With the festive season fast approaching, Andy Walker offers up an ideal Christmas present idea that would suit anyone working in construction and infrastructure. 

Simon Jenkins’s new book, Britain’s 100 Best Railway Stations, is a must-have for anyone with an interest in the built environment and the social and economic history of the UK. Jenkins has travelled up and down the country to select his top 100 and he uses his considerable knowledge of the nation’s history and heritage to reveal the glory, splendour and cultural and economic significance of what are magnificent buildings and, in some cases, works of art.

The book is lavishly illustrated with colour photos throughout of what Jenkins considers to be the nation’s best railway stations out of the 2,560 stations on Britain’s main rail network. Limiting his choice to just 100 was “painful” says Jenkins and he has restricted his list to stations still in use. His top 100 will surely spark some debate but reading the book, which is separated into geographical regions of the country, you can see the affection in which he holds buildings which are often taken for granted.

Not only does the book list the stations, Jenkins also describes how and when they were built and by whom. Namechecking engineers and architects throughout the book, Jenkins is keen to credit those who have made such a lasting impact on the nation’s transport network. The history of the stations he has picked out is never less than fascinating and always interesting and the imagery is often stunning.

Jenkins writes with great affection about the history of Britain’s rail network and his list of the best stations is placed firmly in the context of a transport infrastructure that made and is still making people’s lives better. Jenkins is a real enthusiast for the built environment and I’m somewhat surprised that our industry does not use him more at events and talks. He’s certainly someone that the industry needs to get to know better. 

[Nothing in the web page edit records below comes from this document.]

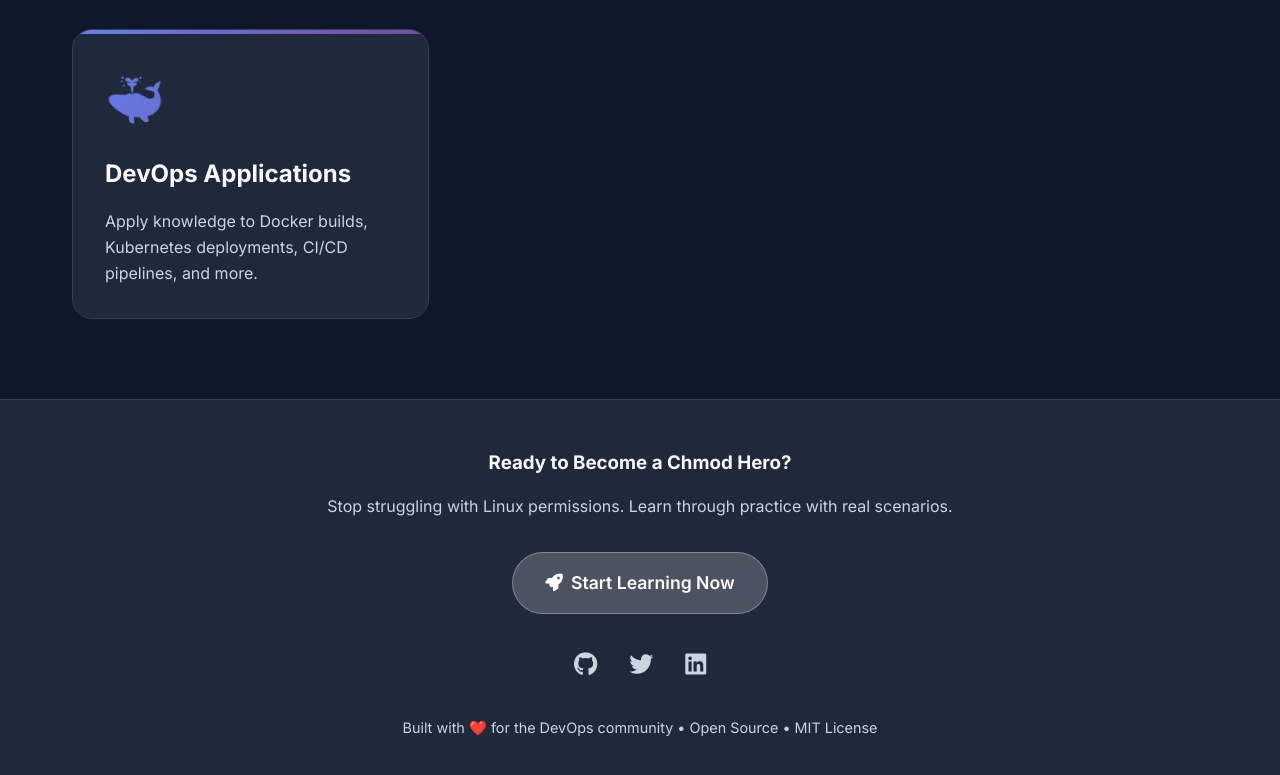
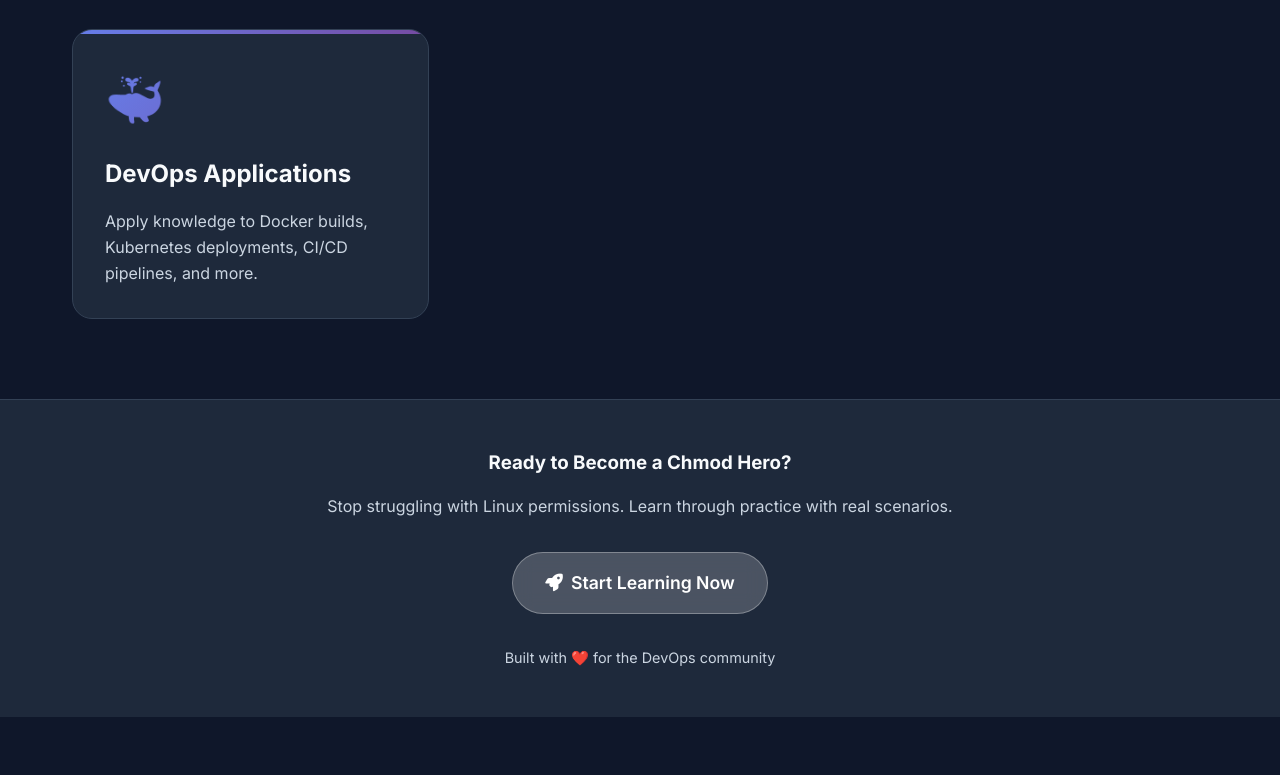
Before and after one commit to sohaib1khan/chmod-hero, a plain HTML site: page docs/index.html in a window 1280 px wide. Shown: the part 4893-5668 px from the top of the page. After the commit the page ends 5610 px from the top, so only its background shows below. Drawn offline with Linux system fonts and the light colour scheme.

Commit message:
Update  docs

```diff
--- a/docs/index.html
+++ b/docs/index.html
@@ -698,20 +698,9 @@
                 </a>
             </div>
 
-            <div class="social-links">
-                <a href="https://github.com/sohaib1khan/chmod-hero" target="_blank" title="GitHub">
-                    <i class="fab fa-github"></i>
-                </a>
-                <a href="https://twitter.com/share?text=Check out ChmodHero - Learn Linux permissions through real DevOps scenarios!" target="_blank" title="Share on Twitter">
-                    <i class="fab fa-twitter"></i>
-                </a>
-                <a href="https://www.linkedin.com/sharing/share-offsite/?url=https://sohaib1khan.github.io/chmod-hero/" target="_blank" title="Share on LinkedIn">
-                    <i class="fab fa-linkedin"></i>
-                </a>
-            </div>
 
             <p style="color: var(--text-secondary); font-size: 0.9rem; margin-top: 2rem;">
-                Built with ❤️ for the DevOps community • Open Source • MIT License
+                Built with ❤️ for the DevOps community
             </p>
         </div>
     </footer>
```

He writes beautifully too about how he sees railway stations as “a social phenomenon, a place where people perform the timeless rituals, not just of travelling, but of congregating, working, playing, greeting and parting”. “A station is a public stage of human contact,” Jenkins writes, “ever more prominent in what is called the age of hypermobility. It is once again at the heart of British life,” he enthuses.

As part of his assessment, Jenkins also picks out ten five-star stations which include obvious candidates such as Bristol Temple Meads, Liverpool Lime Street, London Kings Cross, St Pancras, Paddington and York. As part of his five-star selection, he also picks out Wemyss Bay station in Scotland for special attention as “one of the few stations that, in my opinion, qualify as a coherent work of art”. Built in 1903 as a joint project by the engineer Donald Matheson and architect James Miller, Wemyss Bay station can only be described as beautiful. It’s little wonder that its image adorns the front of Jenkins’s book.

Britain’s 100 Best Railway Stations will keep anyone busy during a fascinating read through its 300-plus pages. Anyone with an interest in buildings, transport or construction will love this book and it is sure to be on many people’s wish lists for Christmas.

Britain’s 100 Best Railway Stations by Simon Jenkins is published by Viking and retails at £25 but can be purchased for £11.99 from Amazon.